====== Given records
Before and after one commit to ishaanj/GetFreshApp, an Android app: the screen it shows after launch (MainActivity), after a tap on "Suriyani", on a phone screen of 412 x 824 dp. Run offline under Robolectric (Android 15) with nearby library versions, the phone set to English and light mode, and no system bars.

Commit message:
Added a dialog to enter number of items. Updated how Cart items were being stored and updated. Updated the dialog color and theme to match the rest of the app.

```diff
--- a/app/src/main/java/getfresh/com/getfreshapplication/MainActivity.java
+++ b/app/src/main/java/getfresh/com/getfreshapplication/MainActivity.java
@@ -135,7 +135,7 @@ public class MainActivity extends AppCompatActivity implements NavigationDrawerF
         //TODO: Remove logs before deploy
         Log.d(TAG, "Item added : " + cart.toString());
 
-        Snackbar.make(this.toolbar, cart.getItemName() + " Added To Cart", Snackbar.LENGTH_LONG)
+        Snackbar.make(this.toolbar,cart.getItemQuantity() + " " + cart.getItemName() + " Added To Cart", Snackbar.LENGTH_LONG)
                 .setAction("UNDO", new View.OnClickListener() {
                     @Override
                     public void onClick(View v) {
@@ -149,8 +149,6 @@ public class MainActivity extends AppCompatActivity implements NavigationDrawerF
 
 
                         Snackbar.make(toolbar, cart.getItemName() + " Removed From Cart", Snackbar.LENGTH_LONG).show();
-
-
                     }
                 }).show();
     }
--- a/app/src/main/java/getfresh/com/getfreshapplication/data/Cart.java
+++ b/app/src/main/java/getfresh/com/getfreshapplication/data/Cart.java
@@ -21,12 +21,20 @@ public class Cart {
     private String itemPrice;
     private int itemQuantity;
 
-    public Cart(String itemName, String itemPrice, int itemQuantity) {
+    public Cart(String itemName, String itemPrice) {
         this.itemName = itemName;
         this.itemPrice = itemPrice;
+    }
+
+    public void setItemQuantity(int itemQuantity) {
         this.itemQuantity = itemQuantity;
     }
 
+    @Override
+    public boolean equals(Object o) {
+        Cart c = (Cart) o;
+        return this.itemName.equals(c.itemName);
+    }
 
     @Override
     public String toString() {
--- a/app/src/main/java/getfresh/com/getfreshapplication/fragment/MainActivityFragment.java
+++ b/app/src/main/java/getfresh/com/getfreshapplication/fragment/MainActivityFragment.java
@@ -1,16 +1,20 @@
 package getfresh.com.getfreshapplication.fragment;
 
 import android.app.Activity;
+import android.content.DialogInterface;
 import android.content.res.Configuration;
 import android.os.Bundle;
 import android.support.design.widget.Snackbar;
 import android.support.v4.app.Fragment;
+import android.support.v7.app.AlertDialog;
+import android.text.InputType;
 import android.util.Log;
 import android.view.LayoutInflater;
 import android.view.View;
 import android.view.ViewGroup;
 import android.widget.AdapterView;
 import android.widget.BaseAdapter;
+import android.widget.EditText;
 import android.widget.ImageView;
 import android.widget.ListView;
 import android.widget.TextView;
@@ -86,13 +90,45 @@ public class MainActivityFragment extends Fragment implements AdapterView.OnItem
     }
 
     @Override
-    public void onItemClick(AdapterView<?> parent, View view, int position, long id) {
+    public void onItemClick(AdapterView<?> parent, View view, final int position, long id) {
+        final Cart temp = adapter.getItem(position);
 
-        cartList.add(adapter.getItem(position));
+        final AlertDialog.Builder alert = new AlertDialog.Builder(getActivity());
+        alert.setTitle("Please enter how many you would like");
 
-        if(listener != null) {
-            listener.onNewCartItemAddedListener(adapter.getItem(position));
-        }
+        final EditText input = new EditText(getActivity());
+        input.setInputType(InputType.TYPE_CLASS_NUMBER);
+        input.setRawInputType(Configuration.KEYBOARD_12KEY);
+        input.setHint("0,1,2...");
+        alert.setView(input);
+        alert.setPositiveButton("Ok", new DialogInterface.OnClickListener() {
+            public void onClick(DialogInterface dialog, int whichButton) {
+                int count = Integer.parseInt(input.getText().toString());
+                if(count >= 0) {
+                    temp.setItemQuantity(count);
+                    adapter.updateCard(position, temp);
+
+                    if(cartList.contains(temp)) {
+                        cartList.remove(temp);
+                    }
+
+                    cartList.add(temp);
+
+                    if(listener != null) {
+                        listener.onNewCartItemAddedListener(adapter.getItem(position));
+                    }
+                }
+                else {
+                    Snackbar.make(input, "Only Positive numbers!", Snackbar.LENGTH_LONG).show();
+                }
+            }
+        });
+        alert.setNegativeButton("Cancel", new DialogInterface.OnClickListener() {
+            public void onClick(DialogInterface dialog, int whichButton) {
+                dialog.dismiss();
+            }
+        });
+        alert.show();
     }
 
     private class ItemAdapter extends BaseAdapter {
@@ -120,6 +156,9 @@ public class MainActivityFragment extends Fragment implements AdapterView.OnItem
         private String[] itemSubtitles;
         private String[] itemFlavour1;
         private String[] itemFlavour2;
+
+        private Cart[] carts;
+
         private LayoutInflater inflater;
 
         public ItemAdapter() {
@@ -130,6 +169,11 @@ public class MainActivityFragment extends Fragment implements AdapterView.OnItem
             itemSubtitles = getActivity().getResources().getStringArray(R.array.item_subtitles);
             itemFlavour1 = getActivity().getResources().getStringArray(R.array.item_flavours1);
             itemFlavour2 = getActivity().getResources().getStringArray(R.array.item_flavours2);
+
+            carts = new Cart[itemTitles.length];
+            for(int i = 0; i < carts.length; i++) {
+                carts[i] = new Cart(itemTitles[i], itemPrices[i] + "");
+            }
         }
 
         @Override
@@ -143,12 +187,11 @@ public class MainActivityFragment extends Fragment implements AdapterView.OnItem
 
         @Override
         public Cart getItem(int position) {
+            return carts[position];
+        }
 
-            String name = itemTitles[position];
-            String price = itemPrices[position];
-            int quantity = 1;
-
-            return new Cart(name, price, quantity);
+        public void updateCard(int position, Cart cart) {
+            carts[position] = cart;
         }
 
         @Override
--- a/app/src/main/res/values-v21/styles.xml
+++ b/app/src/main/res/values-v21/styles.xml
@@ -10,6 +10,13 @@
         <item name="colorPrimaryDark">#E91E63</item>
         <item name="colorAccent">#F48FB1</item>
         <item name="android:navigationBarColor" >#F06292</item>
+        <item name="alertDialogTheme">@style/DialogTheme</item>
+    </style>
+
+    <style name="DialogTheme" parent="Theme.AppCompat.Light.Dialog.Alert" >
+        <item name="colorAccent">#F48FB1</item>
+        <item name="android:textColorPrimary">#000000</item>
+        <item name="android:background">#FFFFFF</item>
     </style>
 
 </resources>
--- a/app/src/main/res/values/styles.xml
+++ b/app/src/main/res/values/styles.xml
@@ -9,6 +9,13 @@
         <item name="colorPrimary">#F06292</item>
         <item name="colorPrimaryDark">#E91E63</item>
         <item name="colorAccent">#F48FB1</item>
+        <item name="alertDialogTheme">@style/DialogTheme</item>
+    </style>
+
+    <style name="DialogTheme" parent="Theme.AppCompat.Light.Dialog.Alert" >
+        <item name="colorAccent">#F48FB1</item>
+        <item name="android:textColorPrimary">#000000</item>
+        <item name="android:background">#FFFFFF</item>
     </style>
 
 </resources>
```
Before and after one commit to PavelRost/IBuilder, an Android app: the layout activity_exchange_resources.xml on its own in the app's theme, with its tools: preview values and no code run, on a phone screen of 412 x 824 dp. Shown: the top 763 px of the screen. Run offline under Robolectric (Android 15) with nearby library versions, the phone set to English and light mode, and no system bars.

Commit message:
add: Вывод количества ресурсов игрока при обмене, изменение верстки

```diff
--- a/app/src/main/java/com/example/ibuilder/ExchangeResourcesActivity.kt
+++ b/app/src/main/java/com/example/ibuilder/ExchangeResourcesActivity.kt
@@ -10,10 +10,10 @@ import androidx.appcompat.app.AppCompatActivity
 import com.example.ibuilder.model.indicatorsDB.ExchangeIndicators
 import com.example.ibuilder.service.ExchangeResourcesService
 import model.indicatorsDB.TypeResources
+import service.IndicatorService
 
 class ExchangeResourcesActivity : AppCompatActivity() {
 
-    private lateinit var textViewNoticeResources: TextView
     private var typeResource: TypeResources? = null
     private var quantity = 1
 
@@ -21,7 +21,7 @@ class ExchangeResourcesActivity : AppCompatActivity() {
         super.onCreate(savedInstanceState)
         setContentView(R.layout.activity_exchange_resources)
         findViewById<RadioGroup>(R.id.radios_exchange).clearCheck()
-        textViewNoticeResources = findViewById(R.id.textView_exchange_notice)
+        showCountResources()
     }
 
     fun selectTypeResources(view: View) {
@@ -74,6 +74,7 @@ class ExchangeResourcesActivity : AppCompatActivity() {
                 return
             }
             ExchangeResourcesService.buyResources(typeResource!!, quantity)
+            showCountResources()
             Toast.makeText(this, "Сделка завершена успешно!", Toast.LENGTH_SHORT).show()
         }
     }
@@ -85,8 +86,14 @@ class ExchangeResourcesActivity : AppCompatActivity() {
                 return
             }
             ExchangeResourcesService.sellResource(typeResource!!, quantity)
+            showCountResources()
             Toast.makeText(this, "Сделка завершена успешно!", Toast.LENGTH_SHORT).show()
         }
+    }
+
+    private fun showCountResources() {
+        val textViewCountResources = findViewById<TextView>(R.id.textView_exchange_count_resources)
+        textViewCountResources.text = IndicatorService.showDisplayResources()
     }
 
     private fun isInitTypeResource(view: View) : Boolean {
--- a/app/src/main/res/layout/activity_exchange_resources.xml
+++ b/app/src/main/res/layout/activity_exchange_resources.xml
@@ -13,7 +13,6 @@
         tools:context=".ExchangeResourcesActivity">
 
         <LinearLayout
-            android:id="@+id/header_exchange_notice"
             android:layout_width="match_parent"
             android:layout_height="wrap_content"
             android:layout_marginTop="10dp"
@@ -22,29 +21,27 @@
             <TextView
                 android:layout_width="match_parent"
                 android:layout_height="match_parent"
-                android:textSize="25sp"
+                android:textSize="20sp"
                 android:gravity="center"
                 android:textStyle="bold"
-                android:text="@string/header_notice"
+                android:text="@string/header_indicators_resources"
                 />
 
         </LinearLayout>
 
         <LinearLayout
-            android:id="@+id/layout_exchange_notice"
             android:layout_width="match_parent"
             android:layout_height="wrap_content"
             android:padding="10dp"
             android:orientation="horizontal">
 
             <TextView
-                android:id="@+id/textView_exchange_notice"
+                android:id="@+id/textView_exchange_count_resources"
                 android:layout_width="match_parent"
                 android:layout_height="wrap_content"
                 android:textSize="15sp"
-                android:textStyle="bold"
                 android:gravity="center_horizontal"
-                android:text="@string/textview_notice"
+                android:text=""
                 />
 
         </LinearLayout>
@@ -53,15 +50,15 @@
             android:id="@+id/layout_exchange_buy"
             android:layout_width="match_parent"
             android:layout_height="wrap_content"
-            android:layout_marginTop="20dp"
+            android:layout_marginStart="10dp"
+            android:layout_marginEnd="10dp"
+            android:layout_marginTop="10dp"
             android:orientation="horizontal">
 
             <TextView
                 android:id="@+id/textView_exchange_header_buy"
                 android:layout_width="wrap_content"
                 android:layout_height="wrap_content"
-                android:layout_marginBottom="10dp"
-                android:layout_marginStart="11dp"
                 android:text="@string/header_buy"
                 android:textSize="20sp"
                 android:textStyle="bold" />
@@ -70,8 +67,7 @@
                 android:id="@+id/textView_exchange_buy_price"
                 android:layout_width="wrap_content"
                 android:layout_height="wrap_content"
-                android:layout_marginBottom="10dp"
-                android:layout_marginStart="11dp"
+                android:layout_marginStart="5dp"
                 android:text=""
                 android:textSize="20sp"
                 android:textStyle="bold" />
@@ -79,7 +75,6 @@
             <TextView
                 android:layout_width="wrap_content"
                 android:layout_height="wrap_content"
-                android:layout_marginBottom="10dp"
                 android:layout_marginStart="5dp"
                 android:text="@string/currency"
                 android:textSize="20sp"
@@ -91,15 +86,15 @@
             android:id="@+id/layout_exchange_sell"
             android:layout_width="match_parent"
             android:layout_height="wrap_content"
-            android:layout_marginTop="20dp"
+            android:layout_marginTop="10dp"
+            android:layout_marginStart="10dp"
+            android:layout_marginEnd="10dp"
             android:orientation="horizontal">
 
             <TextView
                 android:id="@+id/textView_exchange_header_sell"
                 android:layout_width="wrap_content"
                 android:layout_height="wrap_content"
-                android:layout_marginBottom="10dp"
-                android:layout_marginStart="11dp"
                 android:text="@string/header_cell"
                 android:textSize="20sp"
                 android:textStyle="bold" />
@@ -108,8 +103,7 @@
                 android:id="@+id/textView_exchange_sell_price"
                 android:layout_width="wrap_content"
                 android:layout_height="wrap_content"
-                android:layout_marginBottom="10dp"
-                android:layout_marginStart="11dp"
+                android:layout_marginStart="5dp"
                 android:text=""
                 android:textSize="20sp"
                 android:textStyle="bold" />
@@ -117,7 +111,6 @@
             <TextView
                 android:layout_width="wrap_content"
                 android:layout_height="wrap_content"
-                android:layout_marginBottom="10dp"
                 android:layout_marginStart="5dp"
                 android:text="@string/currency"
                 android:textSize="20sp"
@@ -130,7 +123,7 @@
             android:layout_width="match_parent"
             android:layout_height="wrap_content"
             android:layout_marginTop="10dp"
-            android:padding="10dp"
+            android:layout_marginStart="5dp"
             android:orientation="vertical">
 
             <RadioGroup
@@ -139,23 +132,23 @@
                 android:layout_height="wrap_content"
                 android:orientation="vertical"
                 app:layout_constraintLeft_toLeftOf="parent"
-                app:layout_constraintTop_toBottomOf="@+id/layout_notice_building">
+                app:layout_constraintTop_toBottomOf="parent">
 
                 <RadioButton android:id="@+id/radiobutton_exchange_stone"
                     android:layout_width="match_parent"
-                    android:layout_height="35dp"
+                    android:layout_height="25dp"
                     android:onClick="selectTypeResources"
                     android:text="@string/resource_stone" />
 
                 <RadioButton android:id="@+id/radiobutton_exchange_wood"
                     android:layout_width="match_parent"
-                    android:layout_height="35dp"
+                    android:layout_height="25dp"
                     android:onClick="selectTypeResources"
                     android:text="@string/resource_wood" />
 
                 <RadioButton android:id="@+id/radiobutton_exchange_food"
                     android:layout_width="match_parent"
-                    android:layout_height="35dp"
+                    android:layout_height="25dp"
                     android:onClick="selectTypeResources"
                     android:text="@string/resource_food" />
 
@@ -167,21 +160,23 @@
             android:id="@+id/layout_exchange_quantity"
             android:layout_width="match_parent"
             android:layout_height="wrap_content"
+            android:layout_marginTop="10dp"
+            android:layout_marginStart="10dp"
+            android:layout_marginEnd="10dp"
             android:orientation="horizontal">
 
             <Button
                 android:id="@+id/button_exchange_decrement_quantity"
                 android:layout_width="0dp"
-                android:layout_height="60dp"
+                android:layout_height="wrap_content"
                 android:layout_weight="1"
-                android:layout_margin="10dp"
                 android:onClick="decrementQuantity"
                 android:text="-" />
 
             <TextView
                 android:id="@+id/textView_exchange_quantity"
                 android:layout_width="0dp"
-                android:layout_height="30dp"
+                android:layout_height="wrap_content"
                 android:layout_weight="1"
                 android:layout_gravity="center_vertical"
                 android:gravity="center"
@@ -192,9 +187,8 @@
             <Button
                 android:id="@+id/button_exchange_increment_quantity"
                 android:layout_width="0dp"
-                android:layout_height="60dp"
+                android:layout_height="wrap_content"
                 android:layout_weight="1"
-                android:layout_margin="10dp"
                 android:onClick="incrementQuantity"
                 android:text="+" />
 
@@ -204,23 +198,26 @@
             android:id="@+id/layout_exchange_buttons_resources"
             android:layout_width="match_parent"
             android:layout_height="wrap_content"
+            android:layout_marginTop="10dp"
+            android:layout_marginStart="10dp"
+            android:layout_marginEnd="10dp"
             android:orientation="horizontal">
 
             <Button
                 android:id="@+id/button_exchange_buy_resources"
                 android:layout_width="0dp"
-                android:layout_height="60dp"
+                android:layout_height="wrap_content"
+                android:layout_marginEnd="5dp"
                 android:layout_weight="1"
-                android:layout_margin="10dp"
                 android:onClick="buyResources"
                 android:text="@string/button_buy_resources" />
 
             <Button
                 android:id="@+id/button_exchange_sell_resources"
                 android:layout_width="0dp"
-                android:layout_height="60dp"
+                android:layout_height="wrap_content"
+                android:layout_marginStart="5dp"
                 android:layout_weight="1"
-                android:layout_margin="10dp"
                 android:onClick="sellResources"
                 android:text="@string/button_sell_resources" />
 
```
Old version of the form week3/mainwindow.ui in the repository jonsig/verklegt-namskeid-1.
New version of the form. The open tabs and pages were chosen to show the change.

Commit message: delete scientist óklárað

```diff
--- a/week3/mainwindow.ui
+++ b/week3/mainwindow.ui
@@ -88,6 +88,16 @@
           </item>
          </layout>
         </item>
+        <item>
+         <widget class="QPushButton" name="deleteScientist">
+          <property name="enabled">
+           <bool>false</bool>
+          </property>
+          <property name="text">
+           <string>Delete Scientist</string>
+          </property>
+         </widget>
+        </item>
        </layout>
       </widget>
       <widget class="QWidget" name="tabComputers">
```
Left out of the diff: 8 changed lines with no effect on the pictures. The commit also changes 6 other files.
============
Exercise instructions - State how many lines of the material above contain the word "system". Say nothing else.

Response to the exercise - 2